Math-The language of patterns
“Dad, look! A car shaped cloud”. The four-year old’s excitement went unnoticed by his dad. He is in a hurry to drop his son off at school and then rush to his office. He is visibly irritated with all the traffic on the road, honking of the cars, and the dust. “What’s with Mondays and people getting blues about it. Everyone seems to be in a bad mood. God! Mondays are so annoying”, he just was thinking to himself. The next weekend is not until 5 more days. He somehow has to drag himself through the week to the other end when he can enjoy some peace. The watch on the dashboard was signalling ten minutes past eight. He knows that the watch is set 15 minutes faster than the correct time and it is actually just five minutes to eight right now. So, he still has enough time to drop his son and reach office by eight thirty.
Isn’t this a common scene in most of our lives?
But let’s look at some basic observations here. Why does the boy see it as a car shaped cloud and not just a cloud? Why should people get worried about a Monday and not a Thursday? Why do we always count time until the next weekend? Why do people set their watches faster when they know and calculate the right time despite that?
The answer is quite simple. We are wired to seek patterns in everything around us. Whether it is physical shapes, time, or space. Our natural tendency is to convert any abstract information into known patterns and then perceive them using our existing mind maps about the world. This is true for everything that we learn from how to walk to how to learn complex concepts in various domains that we are interested in.
Now, let us apply this idea to how we perceive math. By nature, math is a language of repeated patterns. All the theorems and concepts that we learn from school until the time we graduate are all patterns that repeated themselves. For example, Pythagorean Triplets are three sides of a triangle that repeatedly fit a pattern if the triangle happened to be right-angled; progressions are a series of numbers that repeatedly occur in a specific pattern for a given condition.
Shouldn’t we be left alone to explore patterns like these and learn from the maps we make? Why is it that we are forced to learn math as a series of factoids that have no pattern? This method of forcing the abstract ideas by discounting the obvious patterns that they occur in makes math a dull and boring subject to learn.
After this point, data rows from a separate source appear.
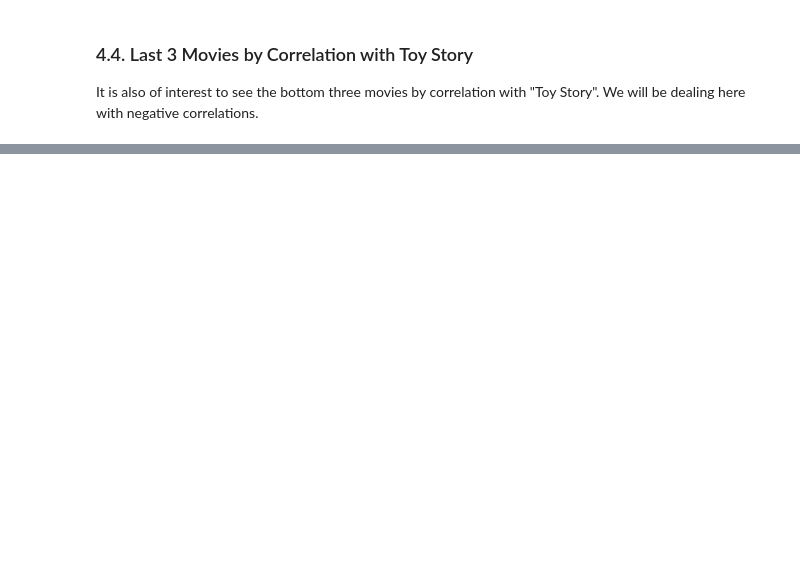
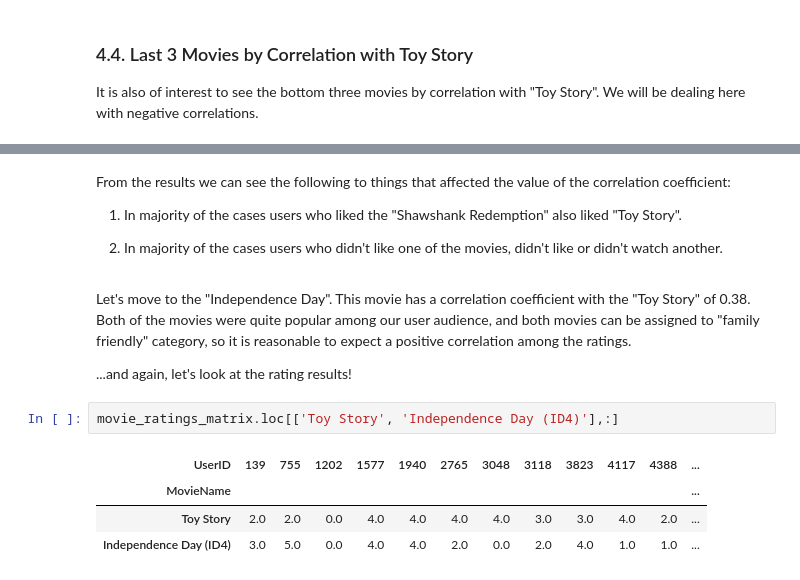
Before and after one commit to alv2017/DataAnalysis---MovieRatings, a Jupyter notebook: notebooks/MovieRatings_AssociationMetrics.ipynb, the cells around one changed output, grey strips where cells are left out. Cells and saved outputs as stored; diff of their text form; blank space fills up the shorter version.

```diff
--- a/notebooks/MovieRatings_AssociationMetrics.ipynb
+++ b/notebooks/MovieRatings_AssociationMetrics.ipynb
@@ -383,0 +429,18 @@ correlations_with_toy_story.tail(n=3)
+# %% [markdown]
+From the results we can see the following to things that affected the value of the correlation coefficient:
+
+1. In majority of the cases users who liked the "Shawshank Redemption" also liked "Toy Story".
+
+2. In majority of the cases users who didn't like one of the movies, didn't like or didn't watch another.
+# %% [markdown]
+Let's move to the "Independence Day". This movie has a correlation coefficient with the "Toy Story" of 0.38.
+Both of the movies were quite popular among our user audience, and both movies can be assigned to "family friendly" category, so it is reasonable to expect a positive correlation among the ratings.
+
+...and again, let's look at the rating results!
+# %%
+movie_ratings_matrix.loc[['Toy Story', 'Independence Day (ID4)'],:]
+# %% [output]
+| UserID | 139 | 755 | 1202 | 1577 | 1940 | 2765 | 3048 | 3118 | 3823 | 4117 | 4388 | ... |
+| MovieName |  |  |  |  |  |  |  |  |  |  |  | ... |
+| Toy Story | 2.0 | 2.0 | 0.0 | 4.0 | 4.0 | 4.0 | 4.0 | 3.0 | 3.0 | 4.0 | 2.0 | ... |
+| Independence Day (ID4) | 3.0 | 5.0 | 0.0 | 4.0 | 4.0 | 2.0 | 0.0 | 2.0 | 4.0 | 1.0 | 1.0 | ... |
```
Also changed, not shown: parts of 10 cells of this notebook.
The “Nash Equilibrium” that earned John Forbes Nash Jr. a Nobel prize in economics for his contributions to game theory, Alan Turing’s breakthrough on deciphering the code for Enigma during second world war which aided in a somewhat positive outcome to end the war; and even the proof of sum of n natural numbers is “-1/12” submitted by Srinivas Ramanujan to his mentor Dr. Hardy in Cambridge university are all classic examples of how seeking patterns in mathematics will lead to solving unsolved problems.
Most of the extraordinary mathematicians had someone who recognized and supported their ability to see and explore patterns. Those are some examples of the mathematicians from pop-culture, but if you dig deeper, you will find that all patrons of math have become so, because they got a chance to wonder, explore and discover the patterns themselves.
So, here’s the closing thought: Go out there and find mathematical patterns in the most mundane things. Savour the taste of those orderly structures from the chaos of life. Who knows, you may stumble upon on a pattern that has never been seen before.